- What is being asked:
Read through the listing below and return only the lines containing "admin".

- Exercise materials:
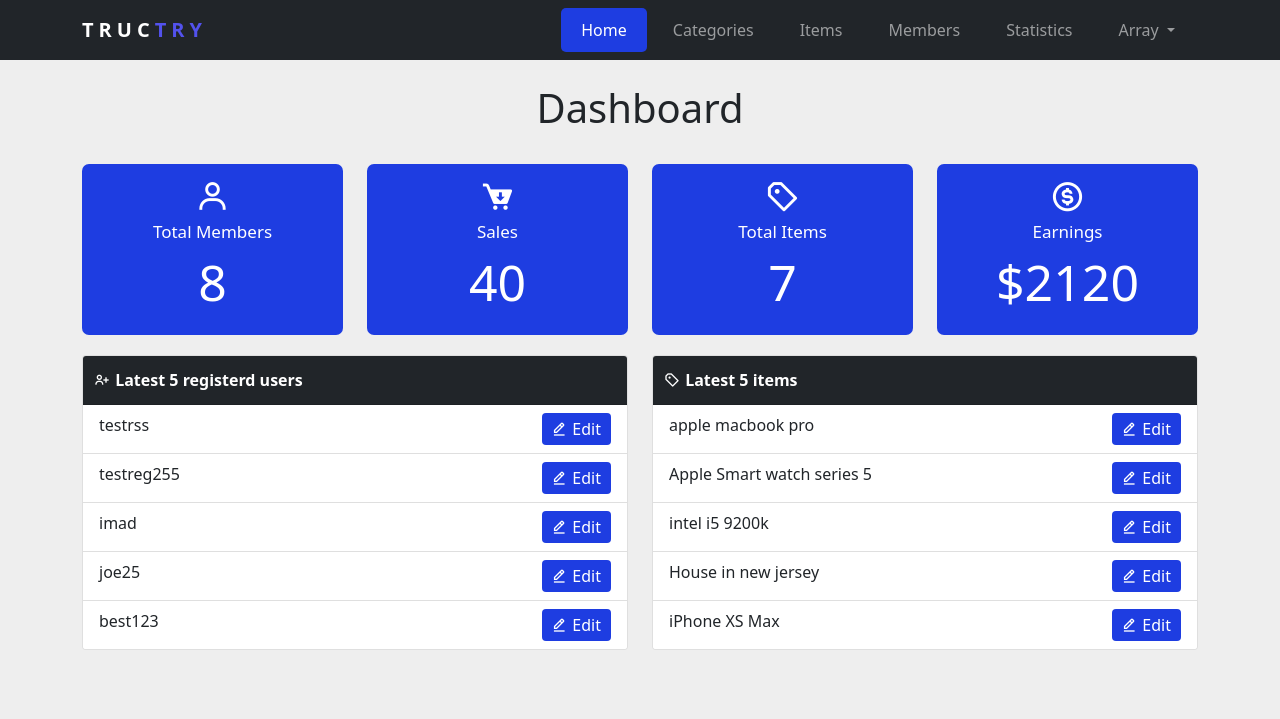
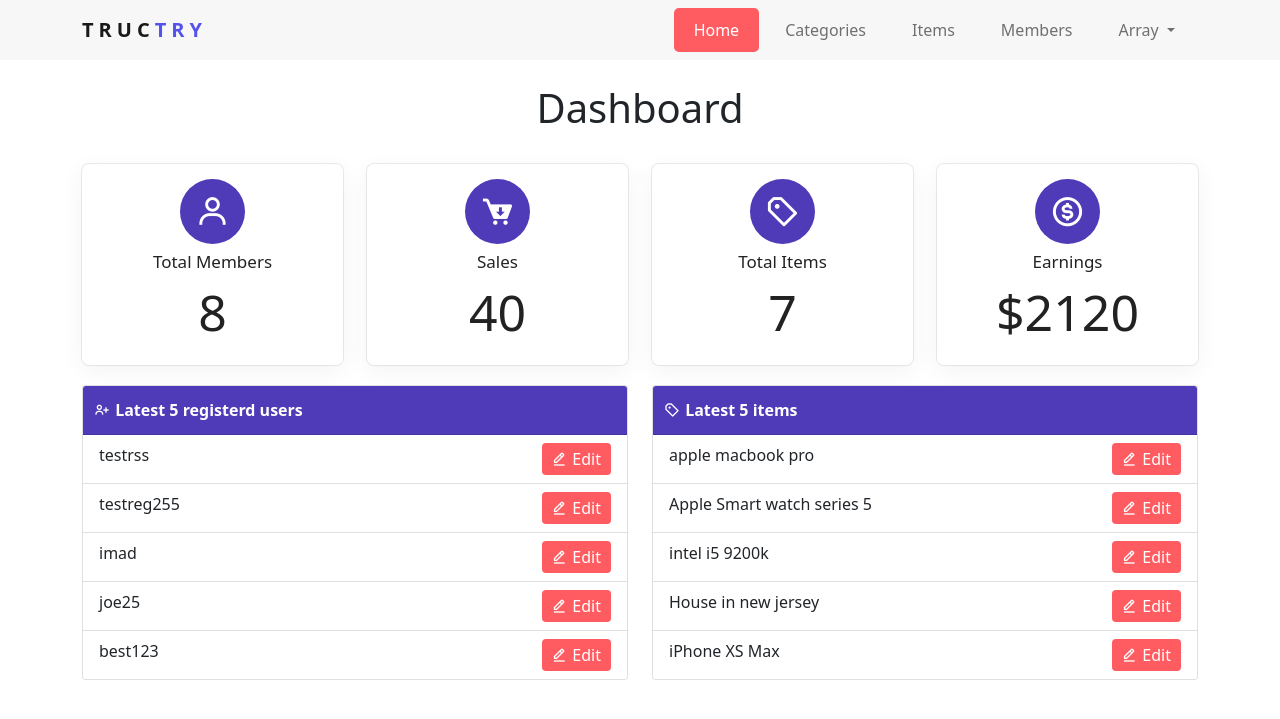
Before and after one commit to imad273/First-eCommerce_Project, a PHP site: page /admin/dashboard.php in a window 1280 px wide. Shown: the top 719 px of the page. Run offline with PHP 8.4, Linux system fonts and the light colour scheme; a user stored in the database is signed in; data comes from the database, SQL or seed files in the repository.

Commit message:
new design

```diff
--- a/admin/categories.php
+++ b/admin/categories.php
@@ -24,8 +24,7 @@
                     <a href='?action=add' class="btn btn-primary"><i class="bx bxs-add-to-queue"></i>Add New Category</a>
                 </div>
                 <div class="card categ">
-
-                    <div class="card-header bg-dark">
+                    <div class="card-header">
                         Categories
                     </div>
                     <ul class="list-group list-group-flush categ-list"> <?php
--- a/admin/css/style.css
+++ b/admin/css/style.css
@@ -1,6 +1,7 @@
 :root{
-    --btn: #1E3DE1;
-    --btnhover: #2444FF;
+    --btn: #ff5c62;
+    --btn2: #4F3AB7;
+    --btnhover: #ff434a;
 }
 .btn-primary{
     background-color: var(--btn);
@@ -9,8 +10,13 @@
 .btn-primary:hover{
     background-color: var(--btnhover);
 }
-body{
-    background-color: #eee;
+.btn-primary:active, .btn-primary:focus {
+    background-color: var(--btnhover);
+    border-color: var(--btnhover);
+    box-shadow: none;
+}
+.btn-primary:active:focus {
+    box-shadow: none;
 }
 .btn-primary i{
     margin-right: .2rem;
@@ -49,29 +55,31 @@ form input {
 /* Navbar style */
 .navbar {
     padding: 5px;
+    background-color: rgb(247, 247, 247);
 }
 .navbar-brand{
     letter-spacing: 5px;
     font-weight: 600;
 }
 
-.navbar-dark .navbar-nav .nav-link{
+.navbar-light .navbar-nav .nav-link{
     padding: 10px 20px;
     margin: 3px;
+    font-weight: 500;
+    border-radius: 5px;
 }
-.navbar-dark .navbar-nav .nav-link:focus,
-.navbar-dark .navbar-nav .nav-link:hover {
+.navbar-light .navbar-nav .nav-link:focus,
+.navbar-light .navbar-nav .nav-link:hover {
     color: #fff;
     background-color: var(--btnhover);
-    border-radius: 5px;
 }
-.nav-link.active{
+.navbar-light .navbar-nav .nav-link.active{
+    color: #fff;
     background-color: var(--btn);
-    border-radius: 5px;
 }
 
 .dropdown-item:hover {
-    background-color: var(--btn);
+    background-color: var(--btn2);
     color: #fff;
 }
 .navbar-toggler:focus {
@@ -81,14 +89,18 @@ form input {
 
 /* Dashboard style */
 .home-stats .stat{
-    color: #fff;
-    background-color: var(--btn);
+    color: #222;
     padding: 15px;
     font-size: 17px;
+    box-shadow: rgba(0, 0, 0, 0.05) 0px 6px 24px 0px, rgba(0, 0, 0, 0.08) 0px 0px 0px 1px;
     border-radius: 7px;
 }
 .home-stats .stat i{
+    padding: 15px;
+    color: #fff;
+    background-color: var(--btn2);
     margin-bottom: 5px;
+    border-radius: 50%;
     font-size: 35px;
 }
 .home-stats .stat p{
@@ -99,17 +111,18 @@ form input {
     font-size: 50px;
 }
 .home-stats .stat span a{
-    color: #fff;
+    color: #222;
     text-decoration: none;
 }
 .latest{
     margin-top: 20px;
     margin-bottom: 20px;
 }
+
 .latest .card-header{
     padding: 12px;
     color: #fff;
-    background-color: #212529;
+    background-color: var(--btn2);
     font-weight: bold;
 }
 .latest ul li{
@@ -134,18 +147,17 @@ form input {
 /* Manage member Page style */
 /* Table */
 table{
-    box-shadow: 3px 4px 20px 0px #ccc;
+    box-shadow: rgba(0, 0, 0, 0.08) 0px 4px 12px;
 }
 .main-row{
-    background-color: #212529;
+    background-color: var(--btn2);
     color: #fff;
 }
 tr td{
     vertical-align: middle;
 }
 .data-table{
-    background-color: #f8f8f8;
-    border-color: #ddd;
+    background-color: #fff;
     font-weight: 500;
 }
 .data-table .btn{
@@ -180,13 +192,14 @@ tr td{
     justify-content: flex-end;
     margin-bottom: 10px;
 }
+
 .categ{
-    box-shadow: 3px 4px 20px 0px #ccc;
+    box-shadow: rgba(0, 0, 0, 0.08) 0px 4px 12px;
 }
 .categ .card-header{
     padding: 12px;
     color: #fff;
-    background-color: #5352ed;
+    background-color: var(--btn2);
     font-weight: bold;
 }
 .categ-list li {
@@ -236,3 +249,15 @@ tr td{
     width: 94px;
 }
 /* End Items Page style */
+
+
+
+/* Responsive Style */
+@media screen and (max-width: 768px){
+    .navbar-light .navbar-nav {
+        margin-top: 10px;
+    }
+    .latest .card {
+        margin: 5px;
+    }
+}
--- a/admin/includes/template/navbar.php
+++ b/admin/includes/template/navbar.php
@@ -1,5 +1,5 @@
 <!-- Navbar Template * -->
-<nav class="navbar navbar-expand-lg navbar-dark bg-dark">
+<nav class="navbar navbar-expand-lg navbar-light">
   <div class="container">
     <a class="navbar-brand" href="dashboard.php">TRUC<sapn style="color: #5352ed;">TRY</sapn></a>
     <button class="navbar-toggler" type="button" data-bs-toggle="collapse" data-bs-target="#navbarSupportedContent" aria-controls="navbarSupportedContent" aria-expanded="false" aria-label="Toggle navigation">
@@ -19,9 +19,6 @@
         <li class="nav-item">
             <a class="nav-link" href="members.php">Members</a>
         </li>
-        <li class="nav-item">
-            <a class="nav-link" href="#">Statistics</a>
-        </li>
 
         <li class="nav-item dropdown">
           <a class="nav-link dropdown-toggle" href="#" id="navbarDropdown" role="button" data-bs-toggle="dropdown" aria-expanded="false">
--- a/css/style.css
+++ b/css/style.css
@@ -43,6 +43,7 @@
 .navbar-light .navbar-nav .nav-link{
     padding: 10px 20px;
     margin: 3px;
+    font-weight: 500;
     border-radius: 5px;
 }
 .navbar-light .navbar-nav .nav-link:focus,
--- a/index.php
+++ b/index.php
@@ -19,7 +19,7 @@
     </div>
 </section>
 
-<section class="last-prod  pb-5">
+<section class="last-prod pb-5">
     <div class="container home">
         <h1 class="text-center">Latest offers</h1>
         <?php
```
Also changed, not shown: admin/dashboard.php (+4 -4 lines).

- Exercise output:
Before and after one commit to imad273/First-eCommerce_Project, a PHP site: page /admin/dashboard.php in a window 1280 px wide. Shown: the top 719 px of the page. Run offline with PHP 8.4, Linux system fonts and the light colour scheme; a user stored in the database is signed in; data comes from the database, SQL or seed files in the repository.
--- a/admin/categories.php
+++ b/admin/categories.php
--- a/admin/css/style.css
+++ b/admin/css/style.css
--- a/admin/includes/template/navbar.php
+++ b/admin/includes/template/navbar.php
Also changed, not shown: admin/dashboard.php (+4 -4 lines).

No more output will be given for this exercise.